In Spring 2019, as a Fulbright Distinguished Chair, Ringhand was Visiting Professor at the University of Aberdeen in Scotland, and delivered a Gresham College Fulbright Lecture in London (prior posts). She recently received a Stanton Foundation grant to develop and teach an undergraduate course, “Democracy and the Constitution.”
Melissa J. “MJ” Durkee, the Allen Post Professor here at the University of Georgia School of Law, has published an essay in the most recent volume of proceedings from an annual meeting of the American Society of International Law.
What role should non-state actors have in the work of international organizations? It is particularly fitting that this panel is titled “between participation and capture,” because the phrase calls up the conflicting values that animate this question. When we think of non-state actors “participating” in the work of international organizations, we think about open, transparent organizations that are receiving the benefit of diverse perspectives and expertise. We may associate this phrase with process, access, and legitimacy in governance. On the other hand, when we think about non-state actors “capturing” the agenda of international organizations, we have a conflicting set of mental images: we imagine corruption, mission-drift, and the erosion of legitimacy in global governance. Openness is both valuable and dangerous.
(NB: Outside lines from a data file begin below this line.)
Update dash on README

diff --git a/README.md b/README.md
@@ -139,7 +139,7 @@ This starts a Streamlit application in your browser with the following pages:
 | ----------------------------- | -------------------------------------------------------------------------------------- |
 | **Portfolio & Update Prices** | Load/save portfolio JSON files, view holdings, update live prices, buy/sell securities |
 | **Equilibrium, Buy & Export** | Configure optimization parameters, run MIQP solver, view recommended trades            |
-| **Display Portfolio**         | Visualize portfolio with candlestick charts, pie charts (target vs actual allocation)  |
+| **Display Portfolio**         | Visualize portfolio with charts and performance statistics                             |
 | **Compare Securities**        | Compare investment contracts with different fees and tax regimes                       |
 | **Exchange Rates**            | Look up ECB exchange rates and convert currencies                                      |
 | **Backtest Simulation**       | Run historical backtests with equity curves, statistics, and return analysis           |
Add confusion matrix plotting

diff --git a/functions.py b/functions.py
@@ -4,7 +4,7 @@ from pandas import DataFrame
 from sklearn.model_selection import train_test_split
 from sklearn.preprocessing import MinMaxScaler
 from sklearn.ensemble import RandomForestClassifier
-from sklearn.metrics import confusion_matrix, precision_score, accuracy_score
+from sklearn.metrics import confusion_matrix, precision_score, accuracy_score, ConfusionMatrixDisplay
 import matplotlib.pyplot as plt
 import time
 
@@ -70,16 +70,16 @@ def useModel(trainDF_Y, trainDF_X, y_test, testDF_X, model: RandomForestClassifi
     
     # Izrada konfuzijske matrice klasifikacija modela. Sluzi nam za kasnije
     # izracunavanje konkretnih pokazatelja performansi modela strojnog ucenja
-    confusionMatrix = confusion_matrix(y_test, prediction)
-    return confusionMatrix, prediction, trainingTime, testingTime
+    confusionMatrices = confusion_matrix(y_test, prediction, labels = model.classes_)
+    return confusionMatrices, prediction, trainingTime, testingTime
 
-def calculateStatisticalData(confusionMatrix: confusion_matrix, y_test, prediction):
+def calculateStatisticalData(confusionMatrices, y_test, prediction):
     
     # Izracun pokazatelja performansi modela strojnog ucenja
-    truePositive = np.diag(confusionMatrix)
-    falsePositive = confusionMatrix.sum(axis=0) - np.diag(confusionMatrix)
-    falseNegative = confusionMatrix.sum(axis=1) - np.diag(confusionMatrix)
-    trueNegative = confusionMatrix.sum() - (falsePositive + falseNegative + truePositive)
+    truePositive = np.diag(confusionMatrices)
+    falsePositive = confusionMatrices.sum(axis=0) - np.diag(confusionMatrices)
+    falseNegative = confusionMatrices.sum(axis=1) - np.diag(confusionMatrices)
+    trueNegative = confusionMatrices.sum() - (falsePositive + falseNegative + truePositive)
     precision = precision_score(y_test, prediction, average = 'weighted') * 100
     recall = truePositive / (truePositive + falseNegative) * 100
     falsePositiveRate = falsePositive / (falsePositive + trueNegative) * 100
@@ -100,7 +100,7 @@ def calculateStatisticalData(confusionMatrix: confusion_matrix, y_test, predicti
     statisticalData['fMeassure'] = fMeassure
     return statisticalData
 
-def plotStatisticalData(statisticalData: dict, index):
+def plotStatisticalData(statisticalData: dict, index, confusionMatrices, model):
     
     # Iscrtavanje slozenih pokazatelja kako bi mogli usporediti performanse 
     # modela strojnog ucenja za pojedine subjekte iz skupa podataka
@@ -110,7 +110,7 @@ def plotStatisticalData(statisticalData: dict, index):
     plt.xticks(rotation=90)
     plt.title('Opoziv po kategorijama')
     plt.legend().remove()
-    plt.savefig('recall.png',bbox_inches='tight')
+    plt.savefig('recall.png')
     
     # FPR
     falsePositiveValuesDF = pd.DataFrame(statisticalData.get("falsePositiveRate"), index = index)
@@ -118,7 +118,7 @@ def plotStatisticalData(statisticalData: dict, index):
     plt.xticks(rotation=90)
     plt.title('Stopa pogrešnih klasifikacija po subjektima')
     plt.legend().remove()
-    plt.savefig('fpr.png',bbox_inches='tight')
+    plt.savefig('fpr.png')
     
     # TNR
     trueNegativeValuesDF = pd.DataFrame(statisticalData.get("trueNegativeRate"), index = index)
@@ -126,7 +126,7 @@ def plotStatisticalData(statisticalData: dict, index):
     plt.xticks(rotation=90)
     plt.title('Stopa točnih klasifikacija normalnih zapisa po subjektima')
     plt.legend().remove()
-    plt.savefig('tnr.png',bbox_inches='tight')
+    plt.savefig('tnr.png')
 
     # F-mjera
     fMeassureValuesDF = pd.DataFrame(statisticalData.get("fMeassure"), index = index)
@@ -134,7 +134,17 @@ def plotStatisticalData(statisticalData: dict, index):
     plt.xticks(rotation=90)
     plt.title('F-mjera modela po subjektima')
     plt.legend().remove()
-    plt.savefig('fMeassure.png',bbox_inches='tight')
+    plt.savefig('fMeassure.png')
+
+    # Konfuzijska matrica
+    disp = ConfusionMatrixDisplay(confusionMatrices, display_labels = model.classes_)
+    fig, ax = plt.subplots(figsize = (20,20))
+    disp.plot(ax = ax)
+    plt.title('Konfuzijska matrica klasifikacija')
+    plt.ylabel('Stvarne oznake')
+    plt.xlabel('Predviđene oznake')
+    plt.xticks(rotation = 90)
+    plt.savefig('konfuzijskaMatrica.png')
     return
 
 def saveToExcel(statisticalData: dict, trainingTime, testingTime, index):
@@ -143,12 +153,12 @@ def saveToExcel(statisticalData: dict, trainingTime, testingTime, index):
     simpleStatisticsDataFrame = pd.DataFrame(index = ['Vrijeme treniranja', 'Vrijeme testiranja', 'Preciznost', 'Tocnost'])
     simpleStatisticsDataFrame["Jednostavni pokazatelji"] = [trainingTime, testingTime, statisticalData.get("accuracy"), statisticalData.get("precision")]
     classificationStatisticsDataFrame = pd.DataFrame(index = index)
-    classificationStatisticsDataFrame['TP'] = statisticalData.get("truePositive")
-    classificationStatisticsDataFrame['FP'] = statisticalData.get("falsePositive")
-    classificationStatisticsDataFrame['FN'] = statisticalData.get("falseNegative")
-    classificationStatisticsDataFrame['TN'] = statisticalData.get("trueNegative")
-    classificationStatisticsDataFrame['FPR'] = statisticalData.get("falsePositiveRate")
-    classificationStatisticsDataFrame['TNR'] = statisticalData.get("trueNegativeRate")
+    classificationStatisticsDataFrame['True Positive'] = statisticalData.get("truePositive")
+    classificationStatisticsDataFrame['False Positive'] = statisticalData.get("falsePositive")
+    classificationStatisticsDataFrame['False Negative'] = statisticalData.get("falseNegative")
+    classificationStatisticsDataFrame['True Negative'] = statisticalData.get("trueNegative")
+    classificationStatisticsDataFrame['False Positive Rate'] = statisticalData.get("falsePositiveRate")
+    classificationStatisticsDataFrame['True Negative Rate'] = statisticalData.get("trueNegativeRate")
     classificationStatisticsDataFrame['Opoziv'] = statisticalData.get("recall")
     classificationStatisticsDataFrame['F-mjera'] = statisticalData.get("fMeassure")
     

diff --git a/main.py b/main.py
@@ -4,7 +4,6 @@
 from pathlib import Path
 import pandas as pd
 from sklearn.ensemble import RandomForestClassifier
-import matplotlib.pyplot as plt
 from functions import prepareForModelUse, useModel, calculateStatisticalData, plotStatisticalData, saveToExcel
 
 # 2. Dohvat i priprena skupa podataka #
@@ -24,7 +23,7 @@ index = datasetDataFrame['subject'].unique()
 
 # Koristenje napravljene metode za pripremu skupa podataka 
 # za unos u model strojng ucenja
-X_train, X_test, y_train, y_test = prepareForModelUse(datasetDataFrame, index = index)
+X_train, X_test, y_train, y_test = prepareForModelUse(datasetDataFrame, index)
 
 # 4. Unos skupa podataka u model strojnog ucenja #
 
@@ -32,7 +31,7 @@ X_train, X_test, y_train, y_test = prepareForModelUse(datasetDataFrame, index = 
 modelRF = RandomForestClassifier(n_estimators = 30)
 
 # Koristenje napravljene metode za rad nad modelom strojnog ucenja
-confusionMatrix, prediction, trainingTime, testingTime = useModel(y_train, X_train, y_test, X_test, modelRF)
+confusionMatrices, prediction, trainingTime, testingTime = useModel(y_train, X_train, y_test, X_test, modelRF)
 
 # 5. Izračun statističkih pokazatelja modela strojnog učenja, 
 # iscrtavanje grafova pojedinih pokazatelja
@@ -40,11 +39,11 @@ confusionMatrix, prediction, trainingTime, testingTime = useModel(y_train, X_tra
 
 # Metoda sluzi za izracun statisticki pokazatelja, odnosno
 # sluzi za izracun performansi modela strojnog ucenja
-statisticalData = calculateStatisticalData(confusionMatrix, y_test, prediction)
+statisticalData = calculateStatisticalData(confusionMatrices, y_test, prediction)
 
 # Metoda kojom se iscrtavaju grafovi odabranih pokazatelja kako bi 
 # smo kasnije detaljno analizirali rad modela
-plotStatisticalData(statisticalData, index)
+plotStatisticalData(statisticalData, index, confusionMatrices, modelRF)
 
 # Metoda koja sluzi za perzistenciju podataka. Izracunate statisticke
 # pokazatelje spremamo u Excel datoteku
The clinics’ project confronted abuse of immigrant women while in the custody of U.S. Immigration and Customs Enforcement (ICE) at the Irwin Detention Center, a privately run facility in south Georgia. As previously posted, the women there were subjected to nonconsensual, medically unindicated, or invasive gynecological procedures. Those who spoke out about abuses faced accelerated deportation proceedings, solitary confinement, and other acts of retaliation. The project has pursued several administrative, judicial, and advocacy avenues, including ongoing litigation of Oldaker v. Giles, a consolidated habeas petition and class action complaint filed in the U.S. District Court for the Middle District of Georgia.
The Project’s efforts have resulted in the release of nearly all 80 women in ICDC, as well as over 200 men, and stays of deportation for most of the Oldaker plaintiffs.